“In the right hands, fear is the deadliest weapon of all” – original poster tagline
The bulk of the film was actually shot in the UK at Bray Studios in Berkshire (the Ruthven residence is actually Binfield Manor), which is why most of the cast and nearly all the crew are British, including the great special effects expert Derek Meddings (Thunderbirds, The Spy Who Loved Me, etc.) who does a very impressive job with some seamless model work for the underwater sequences. The cast is generally very good, the most unexpected being Ben Kingsley, who in a nearly silent role, makes for a memorable villain before disappearing from the cinema for a decade before becoming a star in Gandhi (in between he appeared in a lot of TV and theatre productions however). Barry Newman is just right as the intense protagonist while Dolph Sweet is really good as the ex-cop who falls into bad company but who has unexpected layers. From a production standpoint the film always looks good and the oil rig climax is very well handled. This thriller won’t necessarily rock your world but it is much better than average, with a clever plot, a good cast and impeccable technical credentials – you should check it out when you have 100 minutes to spare.
For a much more detailed (and much more critical) analysis of the film, look no further than John Grant’s expert entry for it at his Noirish website.
DVD Availability: This is available as a bare bones release in the UK that offers an exemplary anamorphic transfer – there are no extras at all, which is a shame, but when the film looks as good as it does here, then there really is no reason to complain.
Fear is the Key (1972)
Director: Michael Tuchner
Producer: Alan Ladd, Jr, Jay Kanter, Elliott Kastner
Screenplay: Robert Carrington
Cinematography: Alex Thomson
Art Direction: Syd Cain, Maurice Carter
Music: Roy Budd

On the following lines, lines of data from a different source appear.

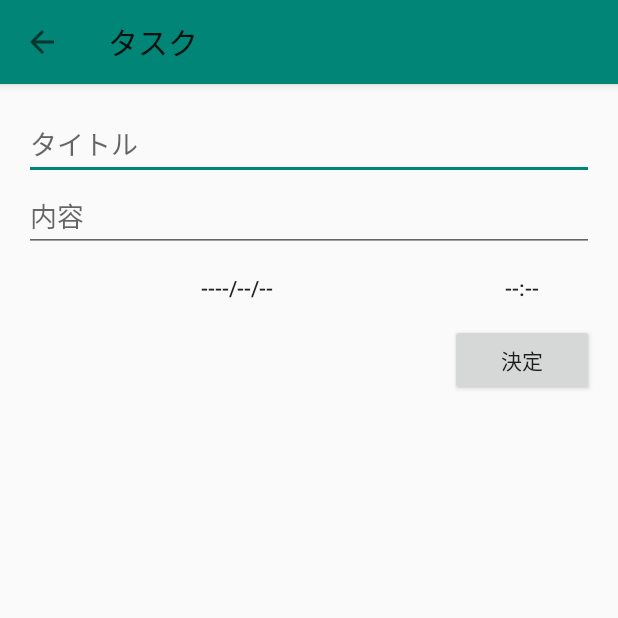
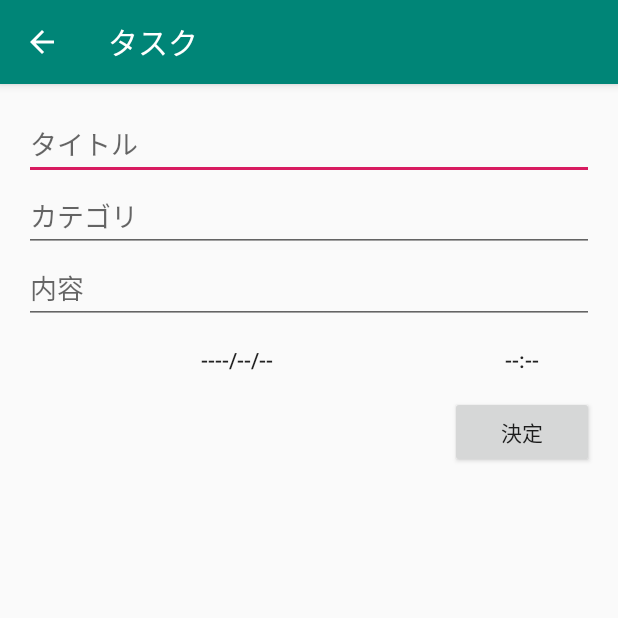
Before and after one commit to Sota-Sugimura-1004/TaskApp, an Android app: the InputActivity screen opened directly, with no data from a screen before it, on a phone screen of 412 x 824 dp, the top half of it. Run offline under Robolectric (Android 15) with nearby library versions, the phone set to English and light mode, and no system bars; libraries missing offline, so code that uses them is left out: io.realm, jp.techacademy.sugimura; 3 statements that could not run were skipped.

Commit message:
Lesson6課題機能追加

```diff
--- a/app/src/main/AndroidManifest.xml
+++ b/app/src/main/AndroidManifest.xml
@@ -1,6 +1,8 @@
 <?xml version="1.0" encoding="utf-8"?>
 <manifest xmlns:android="http://schemas.android.com/apk/res/android"
     package="jp.techacademy.sugimura.sota.taskapp">
+
+    <uses-permission android:name="android.permission.WAKE_LOCK"/>
 
     <application
         android:name=".TaskApp"
@@ -30,6 +32,8 @@
                 android:value="jp.techacademy.sugimura.sota.taskapp.MainActivity"/>
         </activity>
 
+        <receiver android:name=".TaskAlarmReceiver"/>
+
     </application>
 
 </manifest>
--- a/app/src/main/java/jp/techacademy/sugimura/sota/taskapp/Task.kt
+++ b/app/src/main/java/jp/techacademy/sugimura/sota/taskapp/Task.kt
@@ -9,6 +9,7 @@ open class Task : RealmObject(), Serializable {
     var title: String = ""      // タイトル
     var contents: String = ""   // 内容
     var date: Date = Date()     // 日時
+    var category: String = ""   // カテゴリー
 
     // id をプライマリーキーとして設定
     @PrimaryKey
--- a/app/src/main/res/layout/content_input.xml
+++ b/app/src/main/res/layout/content_input.xml
@@ -19,10 +19,16 @@
         android:layout_height="wrap_content"
         android:hint="タイトル" />
     <EditText
+        android:id="@+id/category_edit_text"
+        android:layout_width="match_parent"
+        android:layout_height="wrap_content"
+        android:layout_below="@id/title_edit_text"
+        android:hint="カテゴリ" />
+    <EditText
         android:id="@+id/content_edit_text"
         android:layout_width="match_parent"
         android:layout_height="wrap_content"
-        android:layout_below="@id/title_edit_text"
+        android:layout_below="@id/category_edit_text"
         android:hint="内容" />
     <Button
         android:id="@+id/date_button"
--- a/app/src/main/res/values/styles.xml
+++ b/app/src/main/res/values/styles.xml
@@ -1,5 +1,4 @@
 <resources>
-
     <!-- Base application theme. -->
     <style name="AppTheme" parent="Theme.AppCompat.Light.DarkActionBar">
         <!-- Customize your theme here. -->
@@ -7,5 +6,10 @@
         <item name="colorPrimaryDark">@color/colorPrimaryDark</item>
         <item name="colorAccent">@color/colorAccent</item>
     </style>
-
+    <style name="AppTheme.NoActionBar">
+        <item name="windowActionBar">false</item>
+        <item name="windowNoTitle">true</item>
+    </style>
+    <style name="AppTheme.AppBarOverlay" parent="ThemeOverlay.AppCompat.Dark.ActionBar" />
+    <style name="AppTheme.PopupOverlay" parent="ThemeOverlay.AppCompat.Light" />
 </resources>
```
Also changed, not shown: app/src/main/java/jp/techacademy/sugimura/sota/taskapp/MainActivity.kt (+34 -3 lines), app/src/main/java/jp/techacademy/sugimura/sota/taskapp/TaskAlarmReceiver.kt (added, +56 -0 lines), app/src/main/java/jp/techacademy/sugimura/sota/taskapp/activity_input.kt (+18 -0 lines), app/src/main/res/layout/activity_main.xml (+15 -1 lines).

Cast: Barry Newman, Suzy Kendall, John Vernon, Ben Kingsley, Dolph Sweet, Ray McAnally
I submit this review for Bev’s Silver Vintage Scavenger Hunt in the ‘plane’ category: